“The fact that the court or judge has no jurisdiction to try the suit shall be no bar to the exercise of the powers in subsection (1); but the costs of any action, cause or other matter or issue shall follow the event unless the court or judge shall for good reason otherwise order.”
In the case of Kamugisha V Uganda Revenue Authority HCCS No 311 of 2011 the Hon. Justice Madrama addressed this matter of costs and section 27 of the CPA and held that
“My interpretation of the provision is that costs are at the discretion of the judge and the general rule is that costs shall follow the event unless the court/judge shall for good reason otherwise order. Where the court decides not to award costs, it shall give the reason why. In other words, it is the exception to the general rule that costs shall not follow the event.”
I agree with this finding of the learned Judge and it was clearly a slip/omission of Court not to have awarded costs in the head suit. Counsel for the defendant on noting this deficiency could have rectified this under the slip Rule under Section 99 of the CPA before proceeding to taxation before the Registrar.
Section 99 Civil Procedure Act provides that,
“Clerical or mathematical mistakes in judgments, decrees or orders, or errors arising in them from any accidental slip or omission may at any time be corrected by the court either of its own motion or on the application of any of the parties.”
As it is counsel for the respondent did not do so. It was therefore wrong for the respondents to include under para (e) “costs of the suit” when they had not been awarded instead of applying to the Court to resolve that deficiency under the slip rule. I therefore find that it was improper for the Registrar to tax costs in favour the Respondent without them being awarded by the Court. This finding is sufficient without more for me to quash the Decree of the 13th February 2012 in so far as it provided for costs of the suit whereas they had not been awarded and set aside the execution and I hereby do so. The respondent is thus free to restart the process of taxation now with a proper Decree and proceed to execute if the applicant does not make good the Decree of this Court.
However before I leave this matter since costs are principally in the discretion of Court and taking Sections 27 and 99 of the CPA together with Section 33 of the Judicature Act it is clear to my mind that Costs should have been awarded to the respondent but this was a slip which I now correct by awarding the costs to the respondent having been the successful party in the head suit.
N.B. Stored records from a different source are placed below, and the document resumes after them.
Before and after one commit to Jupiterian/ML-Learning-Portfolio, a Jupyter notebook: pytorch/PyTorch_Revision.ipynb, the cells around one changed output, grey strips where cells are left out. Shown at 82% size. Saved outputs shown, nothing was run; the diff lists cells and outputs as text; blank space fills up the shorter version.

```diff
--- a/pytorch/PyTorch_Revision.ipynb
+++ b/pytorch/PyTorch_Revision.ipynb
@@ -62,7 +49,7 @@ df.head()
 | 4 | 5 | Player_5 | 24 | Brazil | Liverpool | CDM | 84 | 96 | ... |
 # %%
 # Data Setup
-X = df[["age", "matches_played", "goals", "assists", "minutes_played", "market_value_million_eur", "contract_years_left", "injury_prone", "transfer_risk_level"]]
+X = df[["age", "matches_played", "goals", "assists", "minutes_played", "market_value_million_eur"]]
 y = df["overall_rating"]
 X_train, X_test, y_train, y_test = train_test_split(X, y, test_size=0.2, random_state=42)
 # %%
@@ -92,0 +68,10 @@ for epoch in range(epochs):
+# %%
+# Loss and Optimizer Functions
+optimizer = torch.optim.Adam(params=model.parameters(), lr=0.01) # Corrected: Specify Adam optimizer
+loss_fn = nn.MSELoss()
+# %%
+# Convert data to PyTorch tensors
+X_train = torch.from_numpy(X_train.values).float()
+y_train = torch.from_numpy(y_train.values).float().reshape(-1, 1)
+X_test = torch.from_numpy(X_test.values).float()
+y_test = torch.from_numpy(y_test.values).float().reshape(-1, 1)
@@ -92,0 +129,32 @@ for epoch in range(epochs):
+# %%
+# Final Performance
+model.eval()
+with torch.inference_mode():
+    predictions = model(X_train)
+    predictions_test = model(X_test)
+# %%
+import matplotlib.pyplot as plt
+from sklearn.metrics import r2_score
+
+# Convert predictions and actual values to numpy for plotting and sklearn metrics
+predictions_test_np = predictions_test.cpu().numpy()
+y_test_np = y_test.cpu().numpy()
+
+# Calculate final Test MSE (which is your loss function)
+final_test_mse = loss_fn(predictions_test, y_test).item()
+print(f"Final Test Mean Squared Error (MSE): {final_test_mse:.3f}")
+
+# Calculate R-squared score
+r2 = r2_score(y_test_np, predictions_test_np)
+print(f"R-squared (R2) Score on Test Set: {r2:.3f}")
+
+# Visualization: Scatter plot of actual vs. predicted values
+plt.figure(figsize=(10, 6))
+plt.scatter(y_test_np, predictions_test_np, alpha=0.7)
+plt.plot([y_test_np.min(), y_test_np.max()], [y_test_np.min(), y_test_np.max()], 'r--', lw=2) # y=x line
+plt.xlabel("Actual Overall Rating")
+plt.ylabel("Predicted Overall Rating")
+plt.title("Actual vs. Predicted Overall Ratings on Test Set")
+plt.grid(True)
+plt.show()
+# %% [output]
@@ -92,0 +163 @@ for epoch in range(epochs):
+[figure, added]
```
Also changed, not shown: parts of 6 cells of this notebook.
I am fortified in so awarding the said costs as the Hon Justice Musoke Kibuuka held in the case Akol International V Kasirye Byaruhanga and Co Advocates  III KALR 91 that procedure defects can be cured by article 126(2)(e) of the Constitution. I fully agree with that finding.
My findings above are sufficient to dispose of this application. But before I do so there is a general finding that I wish to make regarding to the Powers of Registrars. I fully agree with counsel for the respondents that under Order 50 of the CPR Registrars of this Court are fully empowered to handle all formal Orders for the attachment and sale of property and for the issue of notices to show cause on the applications for arrest and imprisonment in execution of a Decree of this Court.
I according allow the Motion as stated above and award the costs of this application to the applicant.
Ruling read and signed in open court in the presence of;
J. Muyanja for Applicant
J. Olweny for Respondent
None of the parties
Rose Emeru – Court Clerk